"Well, dear, well! half a mile is a figure of speech. That's a way we have in Ireland—we figure of speech everything; it's much more graphic. Now, to go on. I was running up the stairs with my candle, and the wind rushing after me like mad, and the Castle rocking as if it were in an agony, when—— What do you think happened?""Please wait one moment, Mrs. Freeman.""Why did you speak so sharply to her, Olive?" exclaimed Dorothy. "After all, her curiosity is but natural—I must even own that I share it myself."
Ruth and Olive slept in the back part of the room.
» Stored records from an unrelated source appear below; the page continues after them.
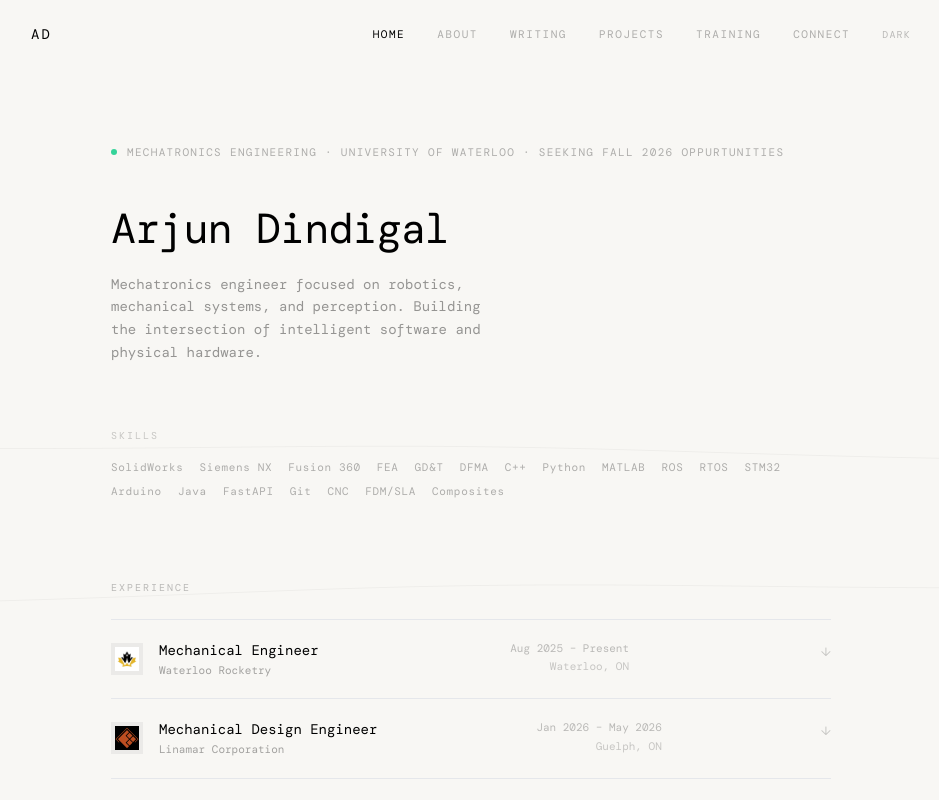
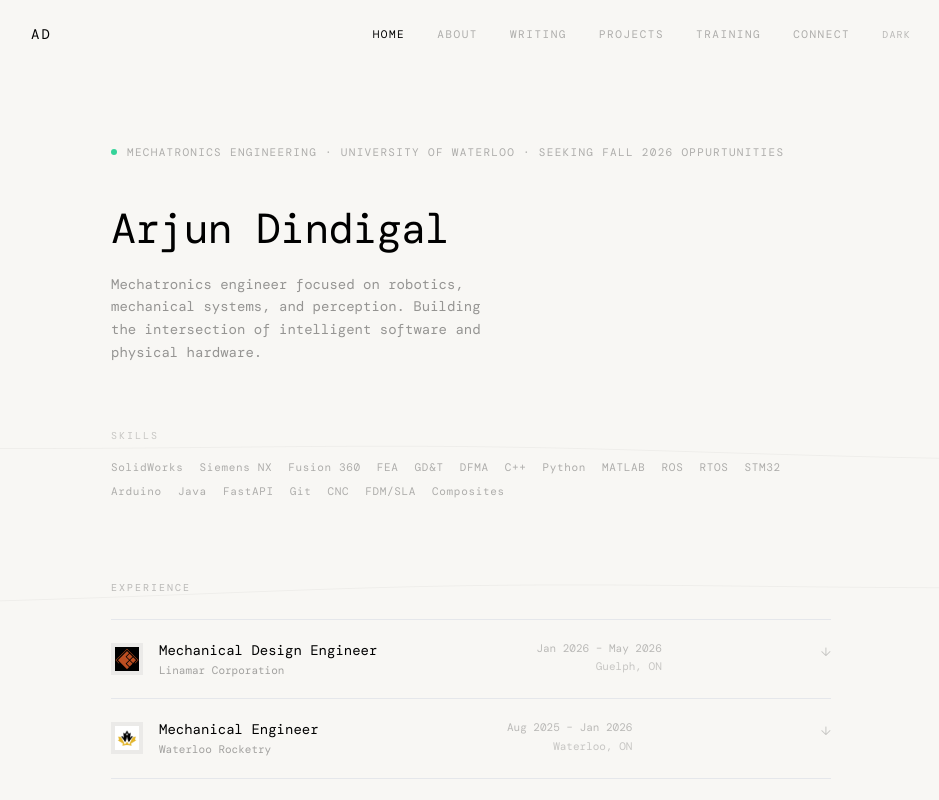
Before and after one commit to arjD9/arjd-portfolio, a Next.js app: page / in a window 1280 px wide. Shown: the top 800 px of the page, without its empty margins (169-1108 px from the left). Built offline with nearby package versions, Linux system fonts and the light colour scheme.

Commit message:
Fix experience order and layout alignment

```diff
--- a/components/Portfolio.tsx
+++ b/components/Portfolio.tsx
@@ -20,9 +20,9 @@ const EXP_LOGOS: Record<string, string> = {
 }
 
 const EXPERIENCES = [
-  { id:'rocketry', initials:'WR', title:'Mechanical Engineer',         company:'Waterloo Rocketry',           location:'Waterloo, ON', date:'Aug 2025 – Present',  tags:['Test fixtures','3D printing','Propulsion','Telemetry'], bullets:['Built test fixtures and camera systems for 10+ static engine tests with real-time telemetry.','Designed 3D-printed enclosures and support structures for harsh testing environments.','Assembled and calibrated propulsion systems within 5% of predicted thrust.'] },
-  { id:'linamar',  initials:'LN', title:'Mechanical Design Engineer',  company:'Linamar Corporation',         location:'Guelph, ON',   date:'Jan 2026 – May 2026', tags:['SolidWorks','GD&T','DFMA','FEA','FDM/SLA'],            bullets:['Designed & validated 10+ production fixtures using SolidWorks with GD&T and DFMA principles.','Cut cycle times 20–40 s/op through fixture & ergonomics redesigns with machinists.','Reverse engineered failed robotic components; produced CAD models and fabricated replacements.','Reduced defective parts by 10%+ through fixture redesigns and optimised part handling.','Full concept → CAD → fabrication → validation ownership deployed on shop floor.'] },
-  { id:'pratyin',  initials:'PI', title:'Software Development Intern', company:'Pratyin Infotech Consulting', location:'Toronto, ON',  date:'May 2025 – Aug 2025', tags:['Java','FastAPI','Python','Agile'],                      bullets:['Java + FastAPI integration syncing 5,000+ invoices with 99.7% accuracy.','Automated Python data pipelines processing 200,000 records/month, cutting manual work by 20%.','Shipped 2 production-ready features in 2 months, zero critical bugs deployed.'] },
+  { id:'linamar', initials:'LN', title:'Mechanical Design Engineer', company:'Linamar Corporation', location:'Guelph, ON', date:'Jan 2026 – May 2026', tags:['SolidWorks','GD&T','DFMA','FEA','FDM/SLA'], bullets:['Designed & validated 10+ production fixtures using SolidWorks with GD&T and DFMA principles.','Cut cycle times 20–40 s/op through fixture & ergonomics redesigns with machinists.','Reverse engineered failed robotic components; produced CAD models and fabricated replacements.','Reduced defective parts by 10%+ through fixture redesigns and optimised part handling.','Full concept → CAD → fabrication → validation ownership deployed on shop floor.'] },
+  { id:'rocketry', initials:'WR', title:'Mechanical Engineer', company:'Waterloo Rocketry', location:'Waterloo, ON', date:'Aug 2025 – Jan 2026', tags:['Test fixtures','3D printing','Propulsion','Telemetry'], bullets:['Built test fixtures and camera systems for 10+ static engine tests with real-time telemetry.','Designed 3D-printed enclosures and support structures for harsh testing environments.','Assembled and calibrated propulsion systems within 5% of predicted thrust.'] },
+  { id:'pratyin', initials:'PI', title:'Software Development Intern', company:'Pratyin Infotech Consulting', location:'Toronto, ON', date:'May 2025 – Aug 2025', tags:['Java','FastAPI','Python','Agile'], bullets:['Java + FastAPI integration syncing 5,000+ invoices with 99.7% accuracy.','Automated Python data pipelines processing 200,000 records/month, cutting manual work by 20%.','Shipped 2 production-ready features in 2 months, zero critical bugs deployed.'] },
 ]
 
 const PROJECTS = [
```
They had a cubicle each, of course, but they had not Dorothy's taste, and their little bedrooms had a dowdy effect beside hers.
After a little pause, during which neither mistress nor pupil spoke, the pupil raised her head.
She was not a specially clever girl, nevertheless she was now, in virtue of her seniority, and a certain painstaking determination, which made her capable of mastering her studies, at the head of the school.
"I believe I am more frightened than hurt," said Miss Percival, struggling to sit up, and smiling at Mrs. Freeman, "I'm so awfully sorry that I've lost my[Pg 51] nerve. Where am I? what has happened? I only remember Caspar turning right round and looking at me, and some people shouting, and then the carriage went over, and I cannot recall anything more. But I don't think—no—I am sure I am not seriously hurt."
While Janet was speaking, Dorothy, who had refused to seat herself in the armchair assigned to her, and whose clear, bright blue eyes were roving eagerly all over the beautiful summer landscape, exclaimed in an eager voice: